(Beginning of RECORDS FOR PROCESSING)

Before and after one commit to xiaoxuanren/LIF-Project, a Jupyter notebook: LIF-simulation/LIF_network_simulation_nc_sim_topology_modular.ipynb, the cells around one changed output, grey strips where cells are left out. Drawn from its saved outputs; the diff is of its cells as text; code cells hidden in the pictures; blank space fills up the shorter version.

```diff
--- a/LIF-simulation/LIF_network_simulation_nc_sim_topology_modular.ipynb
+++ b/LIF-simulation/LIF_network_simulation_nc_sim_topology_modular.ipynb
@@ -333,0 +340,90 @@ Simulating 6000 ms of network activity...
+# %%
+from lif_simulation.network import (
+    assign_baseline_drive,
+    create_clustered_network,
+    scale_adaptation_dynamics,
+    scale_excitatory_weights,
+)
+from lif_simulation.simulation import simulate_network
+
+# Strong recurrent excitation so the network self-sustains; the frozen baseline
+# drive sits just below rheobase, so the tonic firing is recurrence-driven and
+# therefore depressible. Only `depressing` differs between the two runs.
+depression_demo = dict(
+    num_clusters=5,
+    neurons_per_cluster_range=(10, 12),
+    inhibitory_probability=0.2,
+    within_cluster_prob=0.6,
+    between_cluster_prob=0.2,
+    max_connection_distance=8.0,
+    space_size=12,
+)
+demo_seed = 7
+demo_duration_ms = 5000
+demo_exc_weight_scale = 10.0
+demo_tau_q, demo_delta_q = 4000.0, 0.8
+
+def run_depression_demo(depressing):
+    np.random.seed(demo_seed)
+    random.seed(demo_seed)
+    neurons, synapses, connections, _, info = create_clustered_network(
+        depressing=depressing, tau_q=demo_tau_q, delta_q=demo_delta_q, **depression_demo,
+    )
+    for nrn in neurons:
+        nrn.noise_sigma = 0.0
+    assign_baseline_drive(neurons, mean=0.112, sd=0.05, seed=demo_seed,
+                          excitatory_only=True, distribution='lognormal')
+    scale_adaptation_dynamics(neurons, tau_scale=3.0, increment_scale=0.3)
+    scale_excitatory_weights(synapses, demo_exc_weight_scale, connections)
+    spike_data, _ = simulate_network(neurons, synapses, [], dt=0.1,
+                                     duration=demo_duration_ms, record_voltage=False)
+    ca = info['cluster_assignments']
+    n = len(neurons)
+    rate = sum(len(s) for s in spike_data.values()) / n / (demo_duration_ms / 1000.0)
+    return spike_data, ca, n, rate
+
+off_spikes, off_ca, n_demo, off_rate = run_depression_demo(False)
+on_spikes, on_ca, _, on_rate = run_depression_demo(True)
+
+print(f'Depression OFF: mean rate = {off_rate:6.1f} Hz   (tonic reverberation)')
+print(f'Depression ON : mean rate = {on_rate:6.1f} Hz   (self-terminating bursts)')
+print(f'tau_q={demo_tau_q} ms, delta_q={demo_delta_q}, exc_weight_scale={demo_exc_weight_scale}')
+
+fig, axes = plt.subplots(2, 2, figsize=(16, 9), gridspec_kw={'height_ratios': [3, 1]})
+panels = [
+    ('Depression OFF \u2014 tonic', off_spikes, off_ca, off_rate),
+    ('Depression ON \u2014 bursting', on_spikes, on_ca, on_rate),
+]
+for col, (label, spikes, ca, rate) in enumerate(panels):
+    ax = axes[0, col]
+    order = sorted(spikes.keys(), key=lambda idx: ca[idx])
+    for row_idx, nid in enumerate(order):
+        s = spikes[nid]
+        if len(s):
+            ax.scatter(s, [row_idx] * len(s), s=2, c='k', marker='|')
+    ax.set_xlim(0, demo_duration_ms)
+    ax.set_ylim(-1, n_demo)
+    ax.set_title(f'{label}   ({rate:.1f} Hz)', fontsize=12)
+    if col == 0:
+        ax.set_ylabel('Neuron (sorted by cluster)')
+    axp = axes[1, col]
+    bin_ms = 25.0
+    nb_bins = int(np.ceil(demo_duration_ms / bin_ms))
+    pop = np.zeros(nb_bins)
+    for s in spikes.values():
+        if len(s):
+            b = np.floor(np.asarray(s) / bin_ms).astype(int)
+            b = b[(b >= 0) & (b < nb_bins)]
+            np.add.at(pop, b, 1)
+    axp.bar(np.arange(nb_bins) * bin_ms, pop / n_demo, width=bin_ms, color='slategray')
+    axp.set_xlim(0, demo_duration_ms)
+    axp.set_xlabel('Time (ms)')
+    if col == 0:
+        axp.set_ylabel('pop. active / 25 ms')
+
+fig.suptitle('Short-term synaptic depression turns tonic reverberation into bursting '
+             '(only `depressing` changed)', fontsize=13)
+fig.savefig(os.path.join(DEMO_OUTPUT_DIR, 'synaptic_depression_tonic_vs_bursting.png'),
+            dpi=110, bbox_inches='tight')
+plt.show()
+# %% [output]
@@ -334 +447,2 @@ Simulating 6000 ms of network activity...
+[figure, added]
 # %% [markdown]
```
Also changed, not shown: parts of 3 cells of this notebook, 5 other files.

(End of RECORDS FOR PROCESSING)

WHAT THE TASK ASKS:
The records must be reproduced in full. Nothing should differ.

FINISHED TASK:
Before and after one commit to xiaoxuanren/LIF-Project, a Jupyter notebook: LIF-simulation/LIF_network_simulation_nc_sim_topology_modular.ipynb, the cells around one changed output, grey strips where cells are left out. Drawn from its saved outputs; the diff is of its cells as text; code cells hidden in the pictures; blank space fills up the shorter version.

```diff
--- a/LIF-simulation/LIF_network_simulation_nc_sim_topology_modular.ipynb
+++ b/LIF-simulation/LIF_network_simulation_nc_sim_topology_modular.ipynb
@@ -333,0 +340,90 @@ Simulating 6000 ms of network activity...
+# %%
+from lif_simulation.network import (
+    assign_baseline_drive,
+    create_clustered_network,
+    scale_adaptation_dynamics,
+    scale_excitatory_weights,
+)
+from lif_simulation.simulation import simulate_network
+
+# Strong recurrent excitation so the network self-sustains; the frozen baseline
+# drive sits just below rheobase, so the tonic firing is recurrence-driven and
+# therefore depressible. Only `depressing` differs between the two runs.
+depression_demo = dict(
+    num_clusters=5,
+    neurons_per_cluster_range=(10, 12),
+    inhibitory_probability=0.2,
+    within_cluster_prob=0.6,
+    between_cluster_prob=0.2,
+    max_connection_distance=8.0,
+    space_size=12,
+)
+demo_seed = 7
+demo_duration_ms = 5000
+demo_exc_weight_scale = 10.0
+demo_tau_q, demo_delta_q = 4000.0, 0.8
+
+def run_depression_demo(depressing):
+    np.random.seed(demo_seed)
+    random.seed(demo_seed)
+    neurons, synapses, connections, _, info = create_clustered_network(
+        depressing=depressing, tau_q=demo_tau_q, delta_q=demo_delta_q, **depression_demo,
+    )
+    for nrn in neurons:
+        nrn.noise_sigma = 0.0
+    assign_baseline_drive(neurons, mean=0.112, sd=0.05, seed=demo_seed,
+                          excitatory_only=True, distribution='lognormal')
+    scale_adaptation_dynamics(neurons, tau_scale=3.0, increment_scale=0.3)
+    scale_excitatory_weights(synapses, demo_exc_weight_scale, connections)
+    spike_data, _ = simulate_network(neurons, synapses, [], dt=0.1,
+                                     duration=demo_duration_ms, record_voltage=False)
+    ca = info['cluster_assignments']
+    n = len(neurons)
+    rate = sum(len(s) for s in spike_data.values()) / n / (demo_duration_ms / 1000.0)
+    return spike_data, ca, n, rate
+
+off_spikes, off_ca, n_demo, off_rate = run_depression_demo(False)
+on_spikes, on_ca, _, on_rate = run_depression_demo(True)
+
+print(f'Depression OFF: mean rate = {off_rate:6.1f} Hz   (tonic reverberation)')
+print(f'Depression ON : mean rate = {on_rate:6.1f} Hz   (self-terminating bursts)')
+print(f'tau_q={demo_tau_q} ms, delta_q={demo_delta_q}, exc_weight_scale={demo_exc_weight_scale}')
+
+fig, axes = plt.subplots(2, 2, figsize=(16, 9), gridspec_kw={'height_ratios': [3, 1]})
+panels = [
+    ('Depression OFF \u2014 tonic', off_spikes, off_ca, off_rate),
+    ('Depression ON \u2014 bursting', on_spikes, on_ca, on_rate),
+]
+for col, (label, spikes, ca, rate) in enumerate(panels):
+    ax = axes[0, col]
+    order = sorted(spikes.keys(), key=lambda idx: ca[idx])
+    for row_idx, nid in enumerate(order):
+        s = spikes[nid]
+        if len(s):
+            ax.scatter(s, [row_idx] * len(s), s=2, c='k', marker='|')
+    ax.set_xlim(0, demo_duration_ms)
+    ax.set_ylim(-1, n_demo)
+    ax.set_title(f'{label}   ({rate:.1f} Hz)', fontsize=12)
+    if col == 0:
+        ax.set_ylabel('Neuron (sorted by cluster)')
+    axp = axes[1, col]
+    bin_ms = 25.0
+    nb_bins = int(np.ceil(demo_duration_ms / bin_ms))
+    pop = np.zeros(nb_bins)
+    for s in spikes.values():
+        if len(s):
+            b = np.floor(np.asarray(s) / bin_ms).astype(int)
+            b = b[(b >= 0) & (b < nb_bins)]
+            np.add.at(pop, b, 1)
+    axp.bar(np.arange(nb_bins) * bin_ms, pop / n_demo, width=bin_ms, color='slategray')
+    axp.set_xlim(0, demo_duration_ms)
+    axp.set_xlabel('Time (ms)')
+    if col == 0:
+        axp.set_ylabel('pop. active / 25 ms')
+
+fig.suptitle('Short-term synaptic depression turns tonic reverberation into bursting '
+             '(only `depressing` changed)', fontsize=13)
+fig.savefig(os.path.join(DEMO_OUTPUT_DIR, 'synaptic_depression_tonic_vs_bursting.png'),
+            dpi=110, bbox_inches='tight')
+plt.show()
+# %% [output]
@@ -334 +447,2 @@ Simulating 6000 ms of network activity...
+[figure, added]
 # %% [markdown]
```
Also changed, not shown: parts of 3 cells of this notebook, 5 other files.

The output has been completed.